SdKfz 265 Panzerbefehlswagen

The SdKfz 265 Panzerbefehlswagen was the German Army's first purpose-designed command tank, and the primary German command tank in service at the beginning of World War II. Converted from the Panzer I Ausf. B, the SdKfz 265 was to see considerable action during the early years of the War.

SdKfz 265 Panzerbefehlswagen
Class Vehicle
Type Self-Propelled artillery
Manufacturer Krupp
Production Period 1938 - 1939
Origin Germany
Country Name Origin Year
Germany 1939
Country Name Operational Year Retirement Year
Germany 1939 1945 View
ManufacturerName Production From Production To Quantity
Krupp 1938 1939 190 View

The SdKfz 265 was designed to fulfil a growing need within the German Army for a command tank, following the realization that the leaders of a massive panzer formation would themselves have to travel in a tank of some type. This vehicle would have to carry extra equipment and personnel to assist the field commander in his duties.

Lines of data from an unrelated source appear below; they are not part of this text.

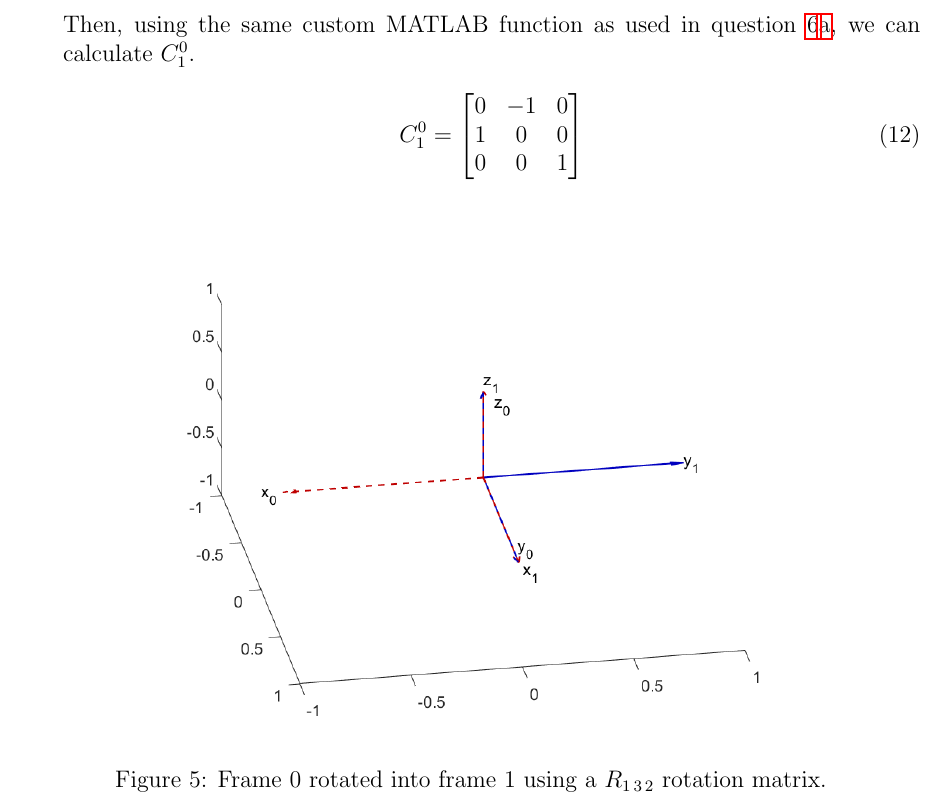
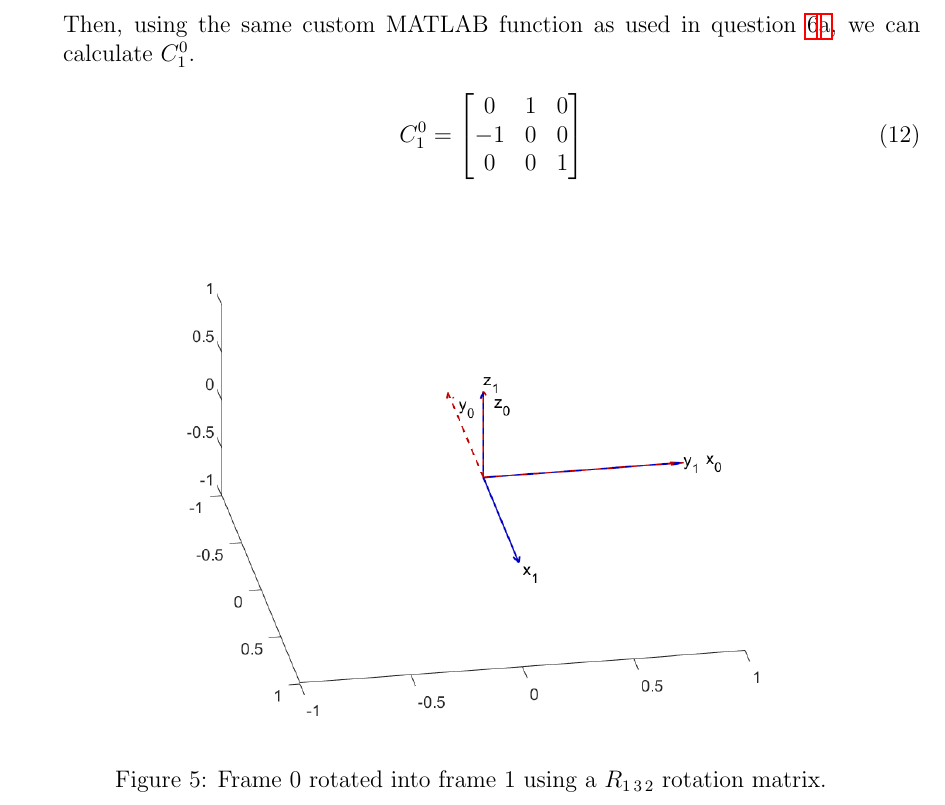
Before and after one commit to nsm0014-princiNav/hw2, a LaTeX problem sheet (hw2.tex): part of page 12 of 17, cut so that both start at the same text. Compiled offline with pdfLaTeX.

Commit message:
corrected #7

```diff
--- a/hw2.tex
+++ b/hw2.tex
@@ -428,9 +428,9 @@
             \begin{split}
                 C^0_1 & =
                 \begin{bmatrix}
-                    0 & -1 & 0 \\
-                    1 & 0  & 0 \\
-                    0 & 0  & 1 \\
+                    0  & 1 & 0 \\
+                    -1 & 0 & 0 \\
+                    0  & 0 & 1 \\
                 \end{bmatrix}\\
             \end{split}
             \label{eq:12}
```
Also changed, not shown: Q7.png, 2 other files.
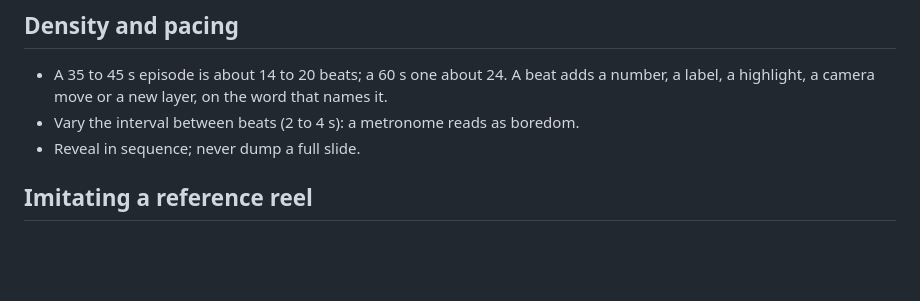
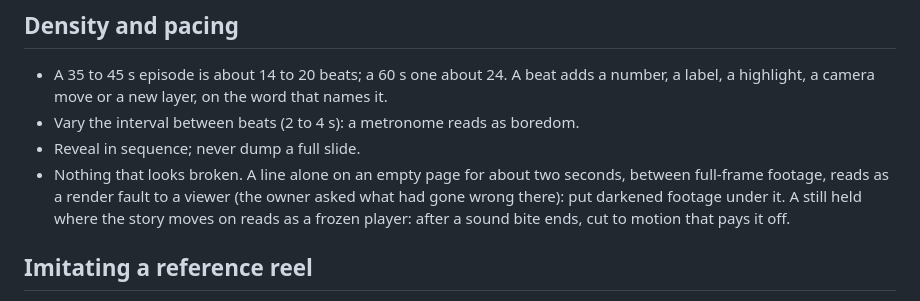
Before and after one commit to daviesluo/video-editing-skill, a Markdown page: references/08-animation.md, the part around the change. Rendered like a GitHub page; blank space fills up the shorter version.

Commit message:
Animation: nothing that looks broken (a lone line on an empty page, a held still)

```diff
--- a/references/08-animation.md
+++ b/references/08-animation.md
@@ -201,6 +201,11 @@ never the caption.
 - Vary the interval between beats (2 to 4 s): a metronome reads as
   boredom.
 - Reveal in sequence; never dump a full slide.
+- Nothing that looks broken. A line alone on an empty page for about two
+  seconds, between full-frame footage, reads as a render fault to a
+  viewer (the owner asked what had gone wrong there): put darkened
+  footage under it. A still held where the story moves on reads as a
+  frozen player: after a sound bite ends, cut to motion that pays it off.
 
 ## Imitating a reference reel
 
```
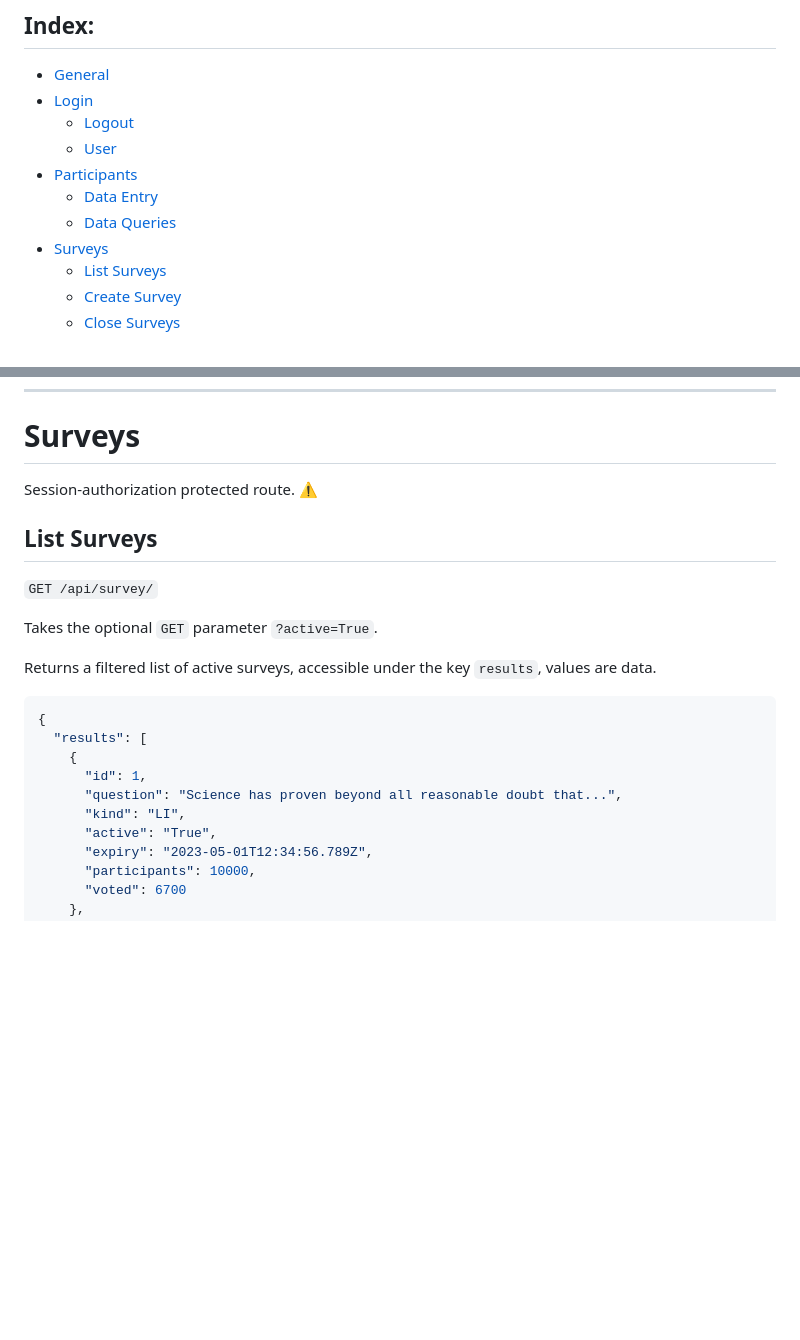
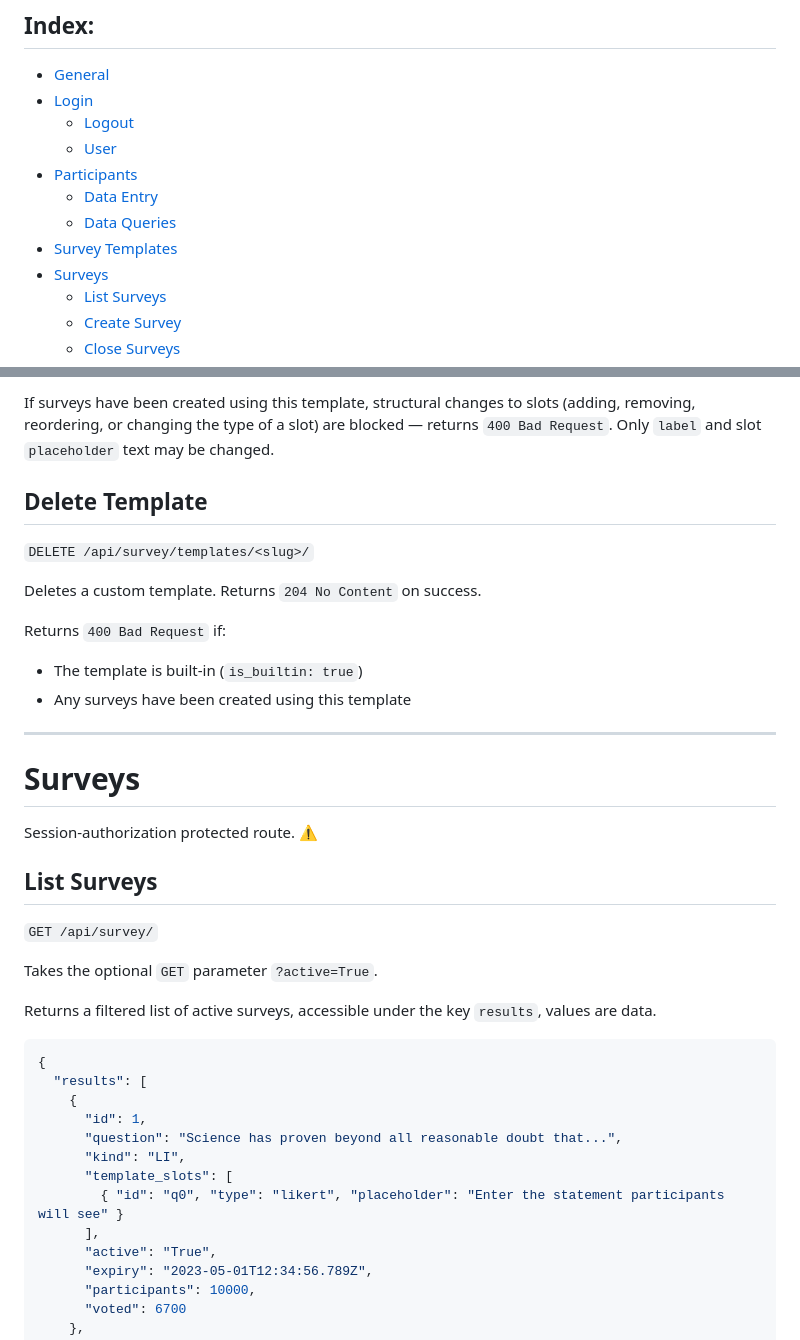
Before and after one commit to DurhamARC/IASCPolls, a Markdown page: docs/ROUTES.md, 2 parts joined by grey strips. GitHub-like rendering; blank space fills up the shorter version.

Commit message:
Document /api/survey/templates/ endpoints in ROUTES.md
Co-Authored-By: Claude Sonnet 4.6 <noreply@anthropic.com>

````diff
--- a/docs/ROUTES.md
+++ b/docs/ROUTES.md
@@ -15,6 +15,7 @@ The icon ⚠️ indicates that the routes in the given group require login to re
 * [Participants](#participants)
   * [Data Entry](#data-entry)
   * [Data Queries](#data-queries)
+* [Survey Templates](#survey-templates)
 * [Surveys](#surveys)
   * [List Surveys](#list-surveys)
   * [Create Survey](#create-survey)
@@ -170,3 +234,15 @@ discipline=2
+If surveys have been created using this template, structural changes to slots (adding, removing, reordering, or changing the type of a slot) are blocked — returns `400 Bad Request`. Only `label` and slot `placeholder` text may be changed.
+
+## Delete Template
+`DELETE /api/survey/templates/<slug>/`
+
+Deletes a custom template. Returns `204 No Content` on success.
+
+Returns `400 Bad Request` if:
+- The template is built-in (`is_builtin: true`)
+- Any surveys have been created using this template
+
+---
 # Surveys
 Session-authorization protected route. ⚠️
 
@@ -178,13 +254,16 @@ Takes the optional `GET` parameter `?active=True`.
 
 Returns a filtered list of active surveys, accessible under the key `results`, values are data.
 
-```javascript
+```json
 {
   "results": [
     {
       "id": 1,
       "question": "Science has proven beyond all reasonable doubt that...",
       "kind": "LI",
+      "template_slots": [
+        { "id": "q0", "type": "likert", "placeholder": "Enter the statement participants will see" }
+      ],
       "active": "True",
       "expiry": "2023-05-01T12:34:56.789Z",
       "participants": 10000,
````
Also changed, not shown: other parts of docs/ROUTES.md (+63 -0 lines).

In 1935 Krupp offered a command tank design based on the existing Panzer I Ausf B chassis. The Ausf. B was slightly longer than the Panzer I Ausf A and lent itself easily to conversion into a command vehicle.

Between 1935 and 1940 the SdKfz 265 Panzerbefehlswagen was the standard command tank of the German Panzer divisions. Each Panzer division contained sixteen tank companies, grouped into four battalions, two regiments or one brigade, for a total of twenty-three headquarters. Each headquarters would be issued at least one command tank. In 1940 the SdKfz 265 was also issued to the signals and observation battalions of the Panzer artillery regiments.

The SdKfz 265 first saw combat in the Polish Campaign of September 1939. Afterwards, many were converted to Sanitatskraftwagen I (Sd.Kfz. 265) armoured ambulances which served in the French Campaign of 1940. Of the 190 produced, 96 were still in use in May 1940 at the start of the invasion of France and the Low Countries. Following a 15 mm increase in armor protection (to a total of 28 mm) that was hastily applied to the surfaces of the superstructure as a result of combat experiences in Poland, the SdKfz 265 command tank continued in use throughout the invasions of France and the Netherlands, and in 1941 many were shipped across the Mediterranean to participate in the North African Campaign. SdKfz 265 also saw considerable action in the Balkans Campaigns of 1941 before being replaced by larger command vehicles. Though replaced at the company level, many would continue to see service at higher levels of command through 1942. Some were also used as radio control vehicles for Minenraeum-Wagen BI/BII (Sd.Kfz.300). A small number were also exported to Hungary. A few were still in service with the German Army when the war ended, though largely delegated to training roles.

Type Light tank
Place of origin  Nazi Germany
Service history
In service 1939–1945
Used by  Nazi Germany
 Kingdom of Hungary
Wars Second World War
Production history
Designed 1938
Manufacturer Krupp, Daimler-Benz
Produced 1938–1939
Number built 190
Weight 5.8 tonnes (6.4 short tons; 5.7 long tons)
Length 4.445 m (14 ft 7.0 in)
Width 2.08 m (6 ft 10 in)
Height 1.72 m (5 ft 8 in)
Crew 3; Commander, Driver and Radio Operator
Armor 6 to 13 mm (0.24 to 0.51 in)
One 7.92 mm MG13 machine gun
Engine Maybach NL38TR four cylinder air cooled gasoline engine.
100 hp
Suspension Quarter-elliptical leaf springsuspension.
290 km (180 mi)
Speed 40 km/h (25 mph) on-road

End notes